What are your primary reasons for branding? Do you want to access new audiences? Do you want your marketing to be more effective? Do you want to ensure a smooth, consistent customer experience? Name your goals. Be specific.
Identify the Strategy You’ll Use to Get There
Next, you’ll want to outline the “how.” What are you doing to achieve your brand goals? This is your brand strategy. This will vary depending on the goals you set, but a common brand strategy is outlined below.
1. Determine “Who You Are” as a Business
What do you want to be known for? What impact do you want to make in your industry? What do you most value as a company? The clearer you are on your identity, the more dynamic and consistent your brand will be.
2. Establish Your Point-of-Difference
Your point-of-difference (POD) is what sets you apart from all your competitors. What makes your customers choose you rather than another business? It can be something as big as “We have patented technology” or something as small as “our BBQ sauce tastes really good.”
3. Ask Questions That Will Help You Develop Your Brand
As you begin your branding journey, the following questions can be helpful in developing an initial sense of what your brand looks, feels, and sounds like. Pose them to yourself and key stakeholders.
- Who is your target audience?
- What information from your market research might be helpful in this process? (Hint: If you created a buyer persona, you’ll want to dig that up)
- Who are you as a company and what do you stand for…. Really? (Yes, this happened in step one. It’s so important you should ask yourself again. Don’t ask “What would people respond to?” Ask, “What can brand values can I promise and actually deliver?”)

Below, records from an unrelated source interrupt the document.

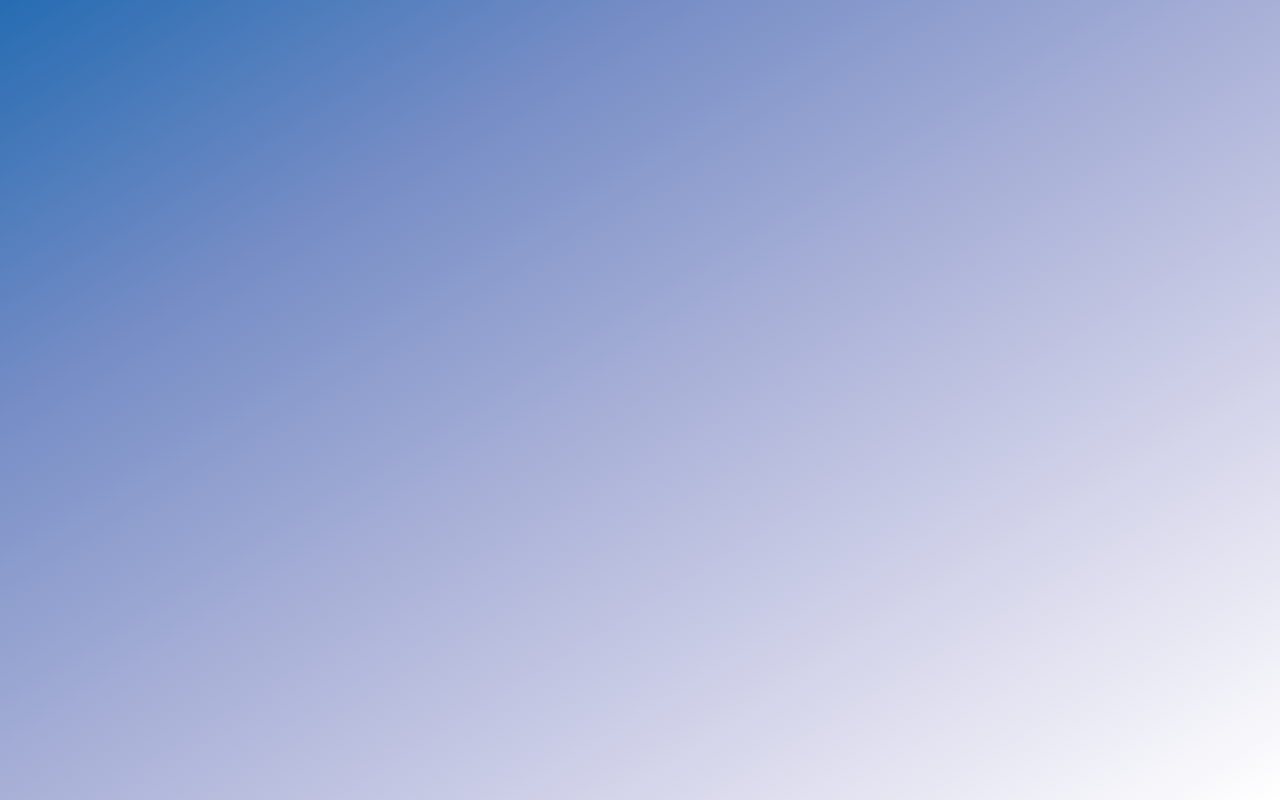
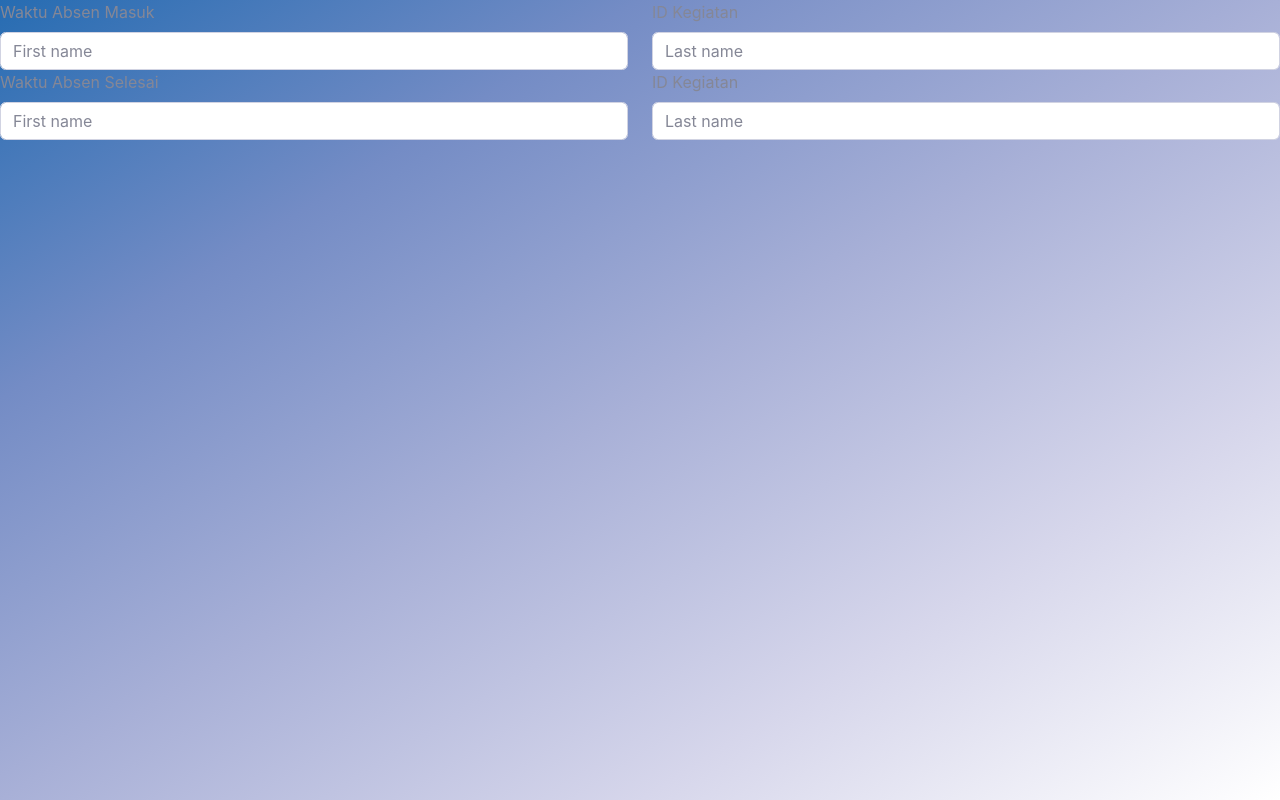
Before and after one commit to AkhmalN/Absensi-Seaqil, a React (Create React App) app in the folder Frontend/: page /dashboard/form_masuk_kerja in a window 1280 px wide. Before the commit this address had no page. Built offline with nearby package versions, Linux system fonts and the light colour scheme; the HTML template or start-up script is replaced by a standard one.

Commit message:
FormMasukKerja

```diff
--- a/Frontend/src/App.css
+++ b/Frontend/src/App.css
@@ -227,3 +227,7 @@ body {
   font-size: 20px;
   margin-right: 5px;
 }
+.FormMasukKerja .form-label{
+  color: #fff;
+  font-size: 20px;
+}
--- a/Frontend/src/components/FormMasukKerja.js
+++ b/Frontend/src/components/FormMasukKerja.js
@@ -0,0 +1,34 @@
+import { Col, Form, Row } from "react-bootstrap";
+import "../App.css";
+
+function FormMasukKerja() {
+  return (
+    <div classname="FormMasukKerja">
+      <Form>
+        <Row classname="mb-3">
+          <Col>
+            <Form.Label>Waktu Absen Masuk</Form.Label>
+            <Form.Control placeholder="First name" />
+          </Col>
+          <Col>
+            <Form.Label>ID Kegiatan</Form.Label>
+            <Form.Control placeholder="Last name" />
+          </Col>
+        </Row>
+
+        <Row>
+          <Col>
+            <Form.Label>Waktu Absen Selesai</Form.Label>
+            <Form.Control placeholder="First name" />
+          </Col>
+          <Col>
+            <Form.Label>ID Kegiatan</Form.Label>
+            <Form.Control placeholder="Last name" />
+          </Col>
+        </Row>
+      </Form>
+    </div>
+  );
+}
+
+export default FormMasukKerja;
--- a/Frontend/src/index.js
+++ b/Frontend/src/index.js
@@ -11,6 +11,7 @@ import Dashboard from "./pages/admin/Dashboard";
 import Presensi from "./pages/admin/Presensi";
 import Pengajuan from "./pages/admin/Pengajuan";
 import DataMahasiswa from "./pages/admin/DataMahasiswa";
+import FormMasukKerja from "./components/FormMasukKerja";
 
 const root = ReactDOM.createRoot(document.getElementById("root"));
 root.render(
@@ -24,6 +25,7 @@ root.render(
       <Route path="/dashboard/presensi" Component={Presensi} />
       <Route path="/dashboard/pengajuan" Component={Pengajuan} />
       <Route path="/dashboard/data_mahasiswa" Component={DataMahasiswa} />
+      <Route path="/dashboard/form_masuk_kerja" Component={FormMasukKerja} />
     </Routes>
   </BrowserRouter>
 );
```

- What do you want your brand to evoke?
4. Develop the Brand Identity
Create the visual identity for your brand, your brand voice, logo, etc. It’s all part of your brand identity. If you’re doing it yourself, this doesn’t all need to happen at once. With a testing approach to brand strategy, you might first roll out different marketing messages to test and see how they do. The elements of your brand that are harder to change, like your web design or logo, are best saved for the end of the process (assuming you already have a working version) so that they can be designed based on the information you’ve gathered in testing.
Test Your Brand

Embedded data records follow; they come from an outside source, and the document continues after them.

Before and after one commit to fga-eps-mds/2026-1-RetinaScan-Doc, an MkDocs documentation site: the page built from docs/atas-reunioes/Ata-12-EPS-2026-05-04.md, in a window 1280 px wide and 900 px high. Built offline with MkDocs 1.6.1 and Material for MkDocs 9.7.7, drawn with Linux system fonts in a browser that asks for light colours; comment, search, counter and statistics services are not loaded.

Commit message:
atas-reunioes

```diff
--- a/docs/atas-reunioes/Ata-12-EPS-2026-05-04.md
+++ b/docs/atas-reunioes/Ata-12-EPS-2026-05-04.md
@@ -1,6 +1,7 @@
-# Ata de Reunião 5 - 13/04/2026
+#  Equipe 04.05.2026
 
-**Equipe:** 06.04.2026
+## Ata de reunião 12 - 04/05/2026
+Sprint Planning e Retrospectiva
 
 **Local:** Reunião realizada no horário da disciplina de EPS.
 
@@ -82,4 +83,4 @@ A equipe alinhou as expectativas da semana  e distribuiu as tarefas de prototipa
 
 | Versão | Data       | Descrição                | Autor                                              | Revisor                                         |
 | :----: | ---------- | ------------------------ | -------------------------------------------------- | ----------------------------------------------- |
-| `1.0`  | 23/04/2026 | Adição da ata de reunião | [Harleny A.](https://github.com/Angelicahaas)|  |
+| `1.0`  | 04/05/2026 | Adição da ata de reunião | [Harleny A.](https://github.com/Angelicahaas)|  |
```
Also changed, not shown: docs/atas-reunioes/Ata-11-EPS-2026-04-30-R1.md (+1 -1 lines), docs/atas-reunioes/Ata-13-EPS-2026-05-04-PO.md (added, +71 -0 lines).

Follow every step of the brand strategy. Test your results. A tested brand strategy will always be more valuable than an untested brand strategy (no matter how delightfully witty the tagline might be). Social media and content marketing can be incredibly effective—and economical—tools to test branding. By their very nature, both social media and content marketing invite customer engagement.

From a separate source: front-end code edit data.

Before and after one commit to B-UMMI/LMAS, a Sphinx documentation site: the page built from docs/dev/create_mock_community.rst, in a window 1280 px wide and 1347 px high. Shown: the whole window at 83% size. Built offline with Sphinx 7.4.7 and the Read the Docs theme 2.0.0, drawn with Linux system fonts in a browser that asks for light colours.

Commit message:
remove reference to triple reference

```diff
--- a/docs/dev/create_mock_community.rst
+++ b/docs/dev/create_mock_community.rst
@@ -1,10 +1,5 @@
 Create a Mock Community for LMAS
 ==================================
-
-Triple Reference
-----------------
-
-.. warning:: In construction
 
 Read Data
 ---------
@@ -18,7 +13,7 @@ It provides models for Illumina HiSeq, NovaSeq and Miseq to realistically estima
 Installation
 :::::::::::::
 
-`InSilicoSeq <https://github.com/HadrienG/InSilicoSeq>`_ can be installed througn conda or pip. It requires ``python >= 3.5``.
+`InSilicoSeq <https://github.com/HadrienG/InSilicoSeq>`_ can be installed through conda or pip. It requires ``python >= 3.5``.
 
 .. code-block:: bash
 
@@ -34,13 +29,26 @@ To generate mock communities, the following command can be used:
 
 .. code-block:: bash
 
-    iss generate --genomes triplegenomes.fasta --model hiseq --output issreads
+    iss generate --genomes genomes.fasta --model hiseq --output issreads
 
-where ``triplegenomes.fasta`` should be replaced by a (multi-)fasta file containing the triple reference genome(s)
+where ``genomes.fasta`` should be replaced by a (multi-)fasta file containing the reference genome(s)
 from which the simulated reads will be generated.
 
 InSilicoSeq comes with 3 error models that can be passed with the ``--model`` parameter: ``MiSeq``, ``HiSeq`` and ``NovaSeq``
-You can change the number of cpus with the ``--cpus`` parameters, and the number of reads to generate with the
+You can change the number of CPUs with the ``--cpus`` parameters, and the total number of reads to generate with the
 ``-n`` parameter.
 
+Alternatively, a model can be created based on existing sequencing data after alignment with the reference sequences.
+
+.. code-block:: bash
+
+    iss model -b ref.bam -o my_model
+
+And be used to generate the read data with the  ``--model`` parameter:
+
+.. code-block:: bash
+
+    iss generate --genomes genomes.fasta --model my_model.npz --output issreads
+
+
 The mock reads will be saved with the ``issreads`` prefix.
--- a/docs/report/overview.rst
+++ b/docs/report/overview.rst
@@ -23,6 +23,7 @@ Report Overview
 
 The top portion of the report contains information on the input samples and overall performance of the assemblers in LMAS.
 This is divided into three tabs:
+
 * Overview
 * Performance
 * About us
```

If you’re considering a visual identity, you can test images that match that visual style on your Instagram. How do they perform? What kind of engagement have you gotten from your audience? If you get no likes, that will tell you that it’s likely not the right message for your audience. If the post blows up, that’s an indication that it’s connected.
The same can be said for messaging as well. If you’re trying to figure out which of your company values or product offerings you should lead with, the engagement metrics on a blog post covering that topic can tell you a lot.
Compared to other branding methods, testing through social media and content marketing is much cheaper and gives you immediate feedback.
Find something that didn’t work? Iterate and test again. Branding is a process of change. Once you get your clear brand locked down, you’ll be able to manage the continuity of your brand. Eventually, though, the market will change, and you’ll have to adjust your branding.
Branding, once again, is a paradoxical process of maintaining consistency through a process of iterative development. Think of it like the ocean—constantly moving, never the same in one place, yet always recognizable as the ocean.
You don’t have to get your branding right on the first try, but you do have to get started. Start your business and start your brand journey. If it doesn’t work, you can always adjust later.
Not sure how to get your business started? Explore our free training series for all access to the ins and outs of growing your brand from an idea into a revenue machine.